Trout Unlimited Chili Cook-Off
John Wisdom Wagon Trail Ride & Parade
Myrtle Hill Tours & Haunted on Broad
46th Annual Chiaha Harvest Fair /
Arts & Crafts Festival • www.chiaha.org
S psring into Ro me
$HIEFTAINS.USEUM M A J O R
R I D G E
H O M E
2010 SPECIAL EXHIBITS AT CHIEFTAINS
IndiVisible - April 17-June 13: African-and Native-American Lives in
the Americas,â€? organized by the Smithsonian in conjunction with the National Museum of the American Indian and the National Museum of African American History and Culture. The exhibition examines the dynamics of race, community, and culture. It combines theMvoices A J Oof R the R living I D G with E Hthose O Mof E their ancestors and provides historical and contemporary stories of peoples and communities of African and Native American descent in the U.S., Caribbean, Central America, and the northern coast of South America.
Cherokee Carvers - June 29-August 31: Organized by the Asheville
Museum of Art and sponsored by the Cherokee Preservation Foundation, the Eastern Band of the Cherokee Indians and Western Carolina University.

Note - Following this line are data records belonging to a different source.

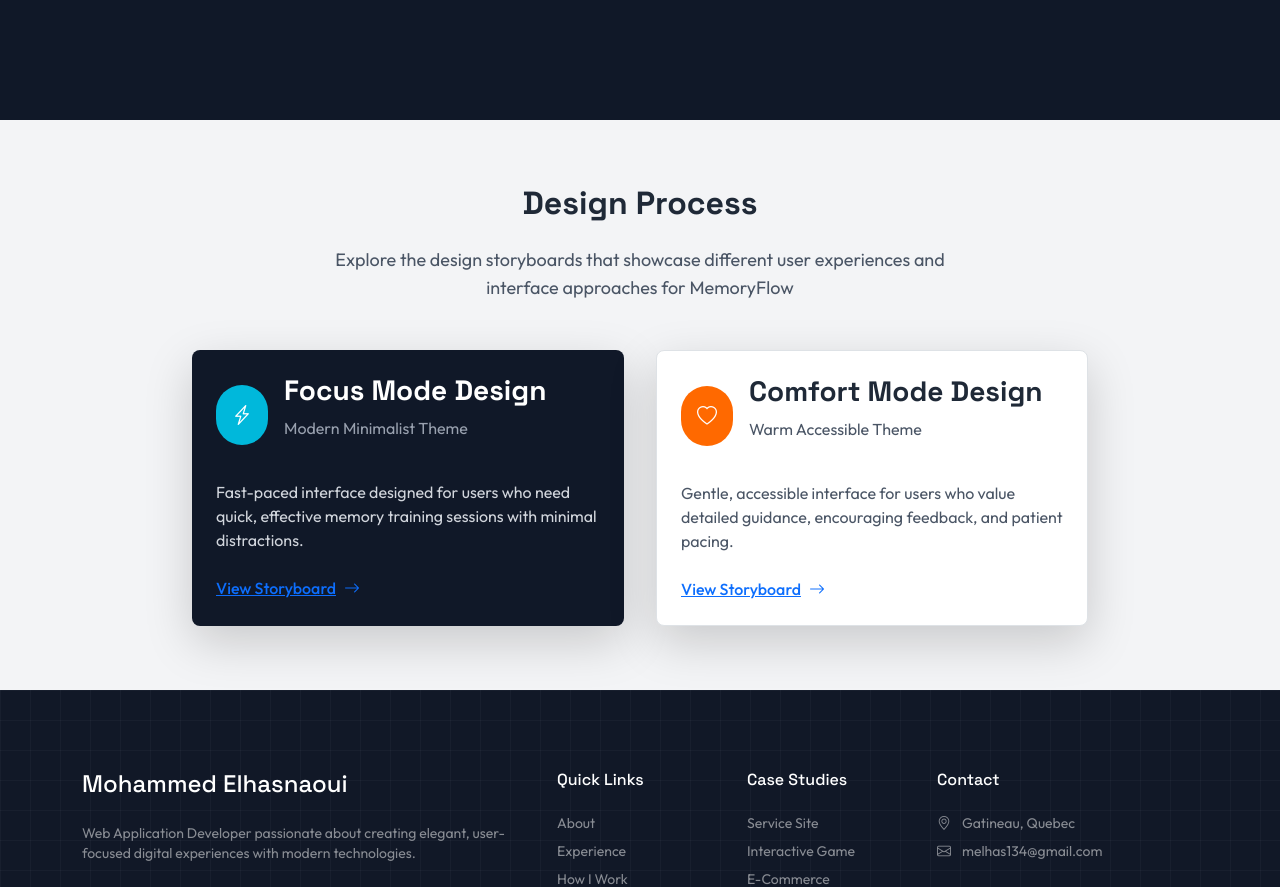
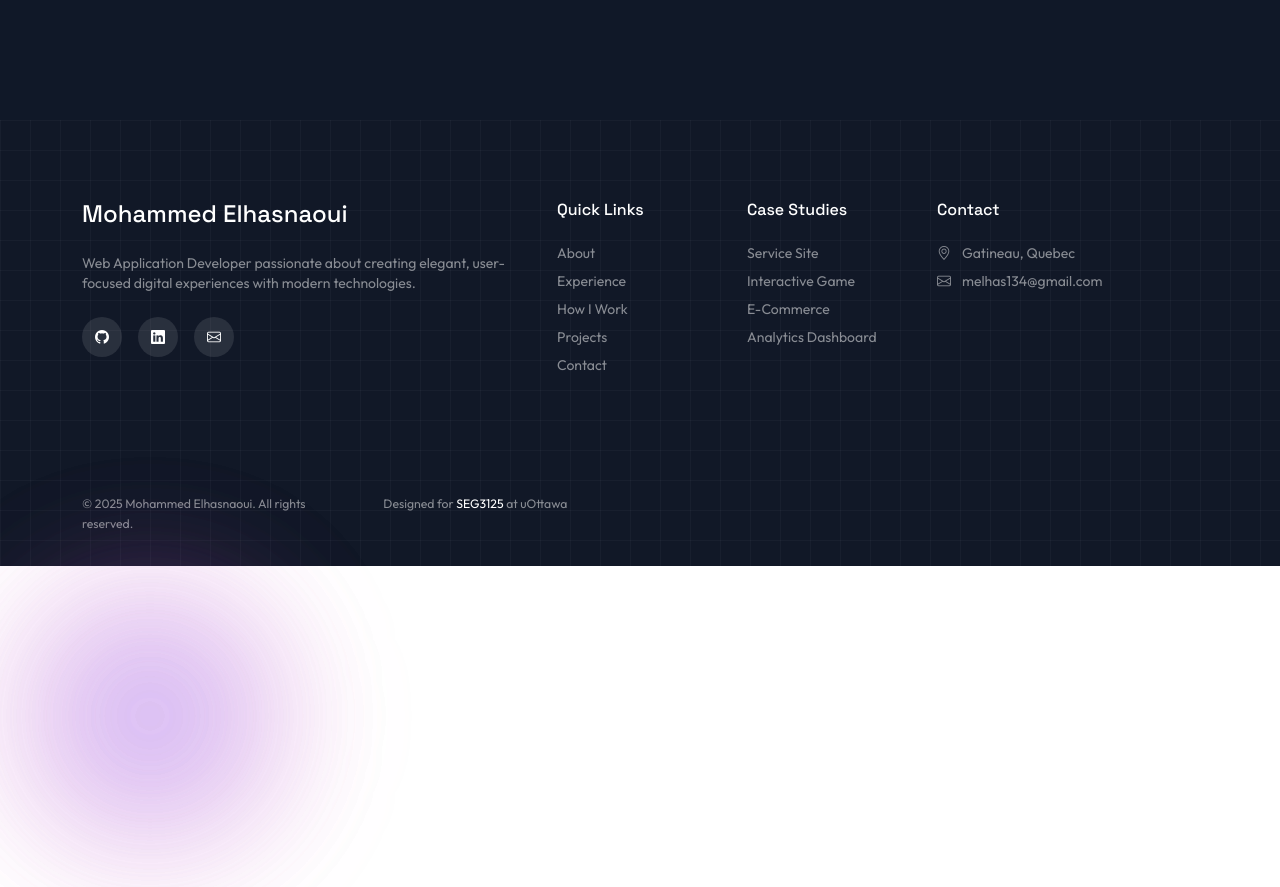
Before and after one commit to Rain6435/portfolio, a React (Vite) app: page /portfolio/projects/game in a window 1280 px wide. Shown: the part 680-1567 px from the top of the page. After the commit the page ends 1246 px from the top, so only its background shows below. Built offline with nearby package versions, Linux system fonts and the light colour scheme.

Commit message:
Refactor Game.jsx and index.js: standardize string quotes and remove storyboard routes

```diff
--- a/src/pages/Game.jsx
+++ b/src/pages/Game.jsx
@@ -12,32 +12,32 @@ import LevelSelect from "../components/MemoryFlow/LevelSelect";
 const GameContent = () => {
   const { gameState, currentGame } = useGame();
 
-  if (gameState === 'menu') {
+  if (gameState === "menu") {
     return <MainMenu />;
   }
 
-  if (gameState === 'levelSelect') {
+  if (gameState === "levelSelect") {
     return <LevelSelect />;
   }
 
-  if (gameState === 'playing') {
+  if (gameState === "playing") {
     switch (currentGame) {
-      case 'pattern':
+      case "pattern":
         return <PatternMatchGame />;
-      case 'sequence':
+      case "sequence":
         return <SequenceGame />;
-      case 'spatial':
+      case "spatial":
         return <SpatialGame />;
       default:
         return <MainMenu />;
     }
   }
 
-  if (gameState === 'results') {
+  if (gameState === "results") {
     return <ResultsScreen />;
   }
 
-  if (gameState === 'progress') {
+  if (gameState === "progress") {
     return <ProgressScreen />;
   }
 
@@ -69,66 +69,6 @@ function GamePage() {
 
         {/* Game Content */}
         <GameContent />
-
-        {/* Storyboards Section */}
-        <div className="bg-gray-100 py-16">
-          <div className="container mx-auto px-6">
-            <div className="text-center mb-12">
-              <h2 className="text-3xl font-bold text-gray-800 mb-4">Design Process</h2>
-              <p className="text-lg text-gray-600 max-w-2xl mx-auto">
-                Explore the design storyboards that showcase different user experiences and interface approaches for MemoryFlow
-              </p>
-            </div>
-
-            <div className="grid md:grid-cols-2 gap-8 max-w-4xl mx-auto">
-              <div className="bg-gray-900 text-white rounded-lg overflow-hidden shadow-lg">
-                <div className="p-6">
-                  <div className="flex items-center mb-4">
-                    <div className="bg-cyan-500 p-3 rounded-full mr-4">
-                      <i className="bi bi-lightning-charge text-white text-xl"></i>
-                    </div>
-                    <div>
-                      <h3 className="text-xl font-semibold">Focus Mode Design</h3>
-                      <p className="text-gray-400">Modern Minimalist Theme</p>
-                    </div>
-                  </div>
-                  <p className="text-gray-300 mb-4">
-                    Fast-paced interface designed for users who need quick, effective memory training sessions with minimal distractions.
-                  </p>
-                  <Link
-                    to="/projects/storyboard-1"
-                    className="inline-flex items-center text-cyan-400 hover:text-cyan-300 font-medium"
-                  >
-                    View Storyboard <i className="bi bi-arrow-right ml-2"></i>
-                  </Link>
-                </div>
-              </div>
-
-              <div className="bg-white rounded-lg overflow-hidden shadow-lg border border-orange-200">
-                <div className="p-6">
-                  <div className="flex items-center mb-4">
-                    <div className="bg-orange-500 p-3 rounded-full mr-4">
-                      <i className="bi bi-heart text-white text-xl"></i>
-                    </div>
-                    <div>
-                      <h3 className="text-xl font-semibold text-gray-800">Comfort Mode Design</h3>
-                      <p className="text-gray-600">Warm Accessible Theme</p>
-                    </div>
-                  </div>
-                  <p className="text-gray-600 mb-4">
-                    Gentle, accessible interface for users who value detailed guidance, encouraging feedback, and patient pacing.
-                  </p>
-                  <Link
-                    to="/projects/storyboard-2"
-                    className="inline-flex items-center text-orange-600 hover:text-orange-700 font-medium"
-                  >
-                    View Storyboard <i className="bi bi-arrow-right ml-2"></i>
-                  </Link>
-                </div>
-              </div>
-            </div>
-          </div>
-        </div>
       </div>
     </GameProvider>
   );
--- a/src/router/index.js
+++ b/src/router/index.js
@@ -1,91 +1,77 @@
 // src/router/index.js
-import { Router, createRoute, createRootRoute } from '@tanstack/react-router'
-import RootLayout from '../layouts/RootLayout'
-import HomePage from '../pages/Home'
-import GamePage from '../pages/Game'
-import EcommercePage from '../pages/Ecommerce'
-import AnalyticsPage from '../pages/Analytics'
-import NotFoundPage from '../pages/NotFound'
-import ServiceSiteHomePage from '../pages/ServiceSite/ServiceSiteHomePage'
-import ServiceSiteServicesPage from '../pages/ServiceSite/ServiceSiteServicesPage'
-import ServiceSiteAppointmentsPage from '../pages/ServiceSite/ServiceSiteAppointmentsPage'
-import ServiceSiteAboutUsPage from '../pages/ServiceSite/ServiceSiteAboutUsPage'
-import VeterinaryWebsite from '../pages/StoryBoard1'
-import VeterinaryWebsite2 from '../pages/StoryBoard2'
+import { Router, createRoute, createRootRoute } from "@tanstack/react-router";
+import RootLayout from "../layouts/RootLayout";
+import HomePage from "../pages/Home";
+import GamePage from "../pages/Game";
+import EcommercePage from "../pages/Ecommerce";
+import AnalyticsPage from "../pages/Analytics";
+import NotFoundPage from "../pages/NotFound";
+import ServiceSiteHomePage from "../pages/ServiceSite/ServiceSiteHomePage";
+import ServiceSiteServicesPage from "../pages/ServiceSite/ServiceSiteServicesPage";
+import ServiceSiteAppointmentsPage from "../pages/ServiceSite/ServiceSiteAppointmentsPage";
+import ServiceSiteAboutUsPage from "../pages/ServiceSite/ServiceSiteAboutUsPage";
 
 // Create a root route
 const rootRoute = new createRootRoute({
   component: RootLayout,
-})
+});
 
 // Define routes
 const indexRoute = new createRoute({
   getParentRoute: () => rootRoute,
-  path: '/',
+  path: "/",
   component: HomePage,
-})
-
-const serviceSiteStoryBoard1 = new createRoute({
-  getParentRoute: () => rootRoute,
-  path: '/projects/storyboard-1',
-  component: VeterinaryWebsite,
-})
-
-const serviceSiteStoryBoard2 = new createRoute({
-  getParentRoute: () => rootRoute,
-  path: '/projects/storyboard-2',
-  component: VeterinaryWebsite2,
-})
+});
 
 // ServiceSite Routes
 const serviceSiteHomeRoute = new createRoute({
   getParentRoute: () => rootRoute,
-  path: '/projects/service-site',
+  path: "/projects/service-site",
   component: ServiceSiteHomePage,
-})
+});
 
 const serviceSiteServicesRoute = new createRoute({
   getParentRoute: () => rootRoute,
-  path: '/projects/service-site/services',
+  path: "/projects/service-site/services",
   component: ServiceSiteServicesPage,
-})
+});
 
 const serviceSiteAppointmentsRoute = new createRoute({
   getParentRoute: () => rootRoute,
-  path: '/projects/service-site/appointments',
+  path: "/projects/service-site/appointments",
   component: ServiceSiteAppointmentsPage,
-})
+});
 
 const serviceSiteAboutRoute = new createRoute({
   getParentRoute: () => rootRoute,
-  path: '/projects/service-site/about',
+  path: "/projects/service-site/about",
   component: ServiceSiteAboutUsPage,
-})
+});
 
 // Other Project Routes
 const gameRoute = new createRoute({
   getParentRoute: () => rootRoute,
-  path: '/projects/game',
+  path: "/projects/game",
   component: GamePage,
-})
+});
 
 const ecommerceRoute = new createRoute({
   getParentRoute: () => rootRoute,
-  path: '/projects/ecommerce',
+  path: "/projects/ecommerce",
   component: EcommercePage,
-})
+});
 
 const analyticsRoute = new createRoute({
   getParentRoute: () => rootRoute,
-  path: '/projects/analytics',
+  path: "/projects/analytics",
   component: AnalyticsPage,
-})
+});
 
 const notFoundRoute = new createRoute({
   getParentRoute: () => rootRoute,
-  path: '*',
+  path: "*",
   component: NotFoundPage,
-})
+});
 
 // Create the router with all routes
 const routeTree = rootRoute.addChildren([
@@ -94,22 +80,20 @@ const routeTree = rootRoute.addChildren([
   serviceSiteServicesRoute,
   serviceSiteAppointmentsRoute,
   serviceSiteAboutRoute,
-  serviceSiteStoryBoard1,
-  serviceSiteStoryBoard2,
   gameRoute,
   ecommerceRoute,
   analyticsRoute,
   notFoundRoute,
-])
+]);
 
 // Create and export the router
 export const router = new Router({
   routeTree,
-  defaultPreload: 'intent',
-  basepath: '/portfolio',
+  defaultPreload: "intent",
+  basepath: "/portfolio",
   defaultScrollBehavior: {
-    preventScrollRestoration: true
-  }
-})
+    preventScrollRestoration: true,
+  },
+});
 
-export default router
+export default router;
```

The exhibit features 45 works by 15 noted Cherokee carvers of both stone and wood. Some of the works in the exhibition such as bows, corn pounders, and bowls, were once functional items crucial to daily life, but they are now seen as decorative forms. Other works, particularly masks related to traditional rituals and dances, have almost disappeared. The artists featured in the exhibit are active and working in the 21st century, preserving and expanding the traditions of Cherokee art and culture. Funded by Georgia Humanities Council. TWO FOR ONE: Bring this brochure to Chieftains for 2 for 1 Admission Price Admission: $5 Adults / $3 Seniors, over 62 / $2 Children & Students Chieftains Museum Major Ridge Home 501 Riverside Parkway PO Box 373 Rome, Georgia 30162-0373
NON-Profit PRST STD U. S. POSTAGE
PERMIT NO. Rome, GA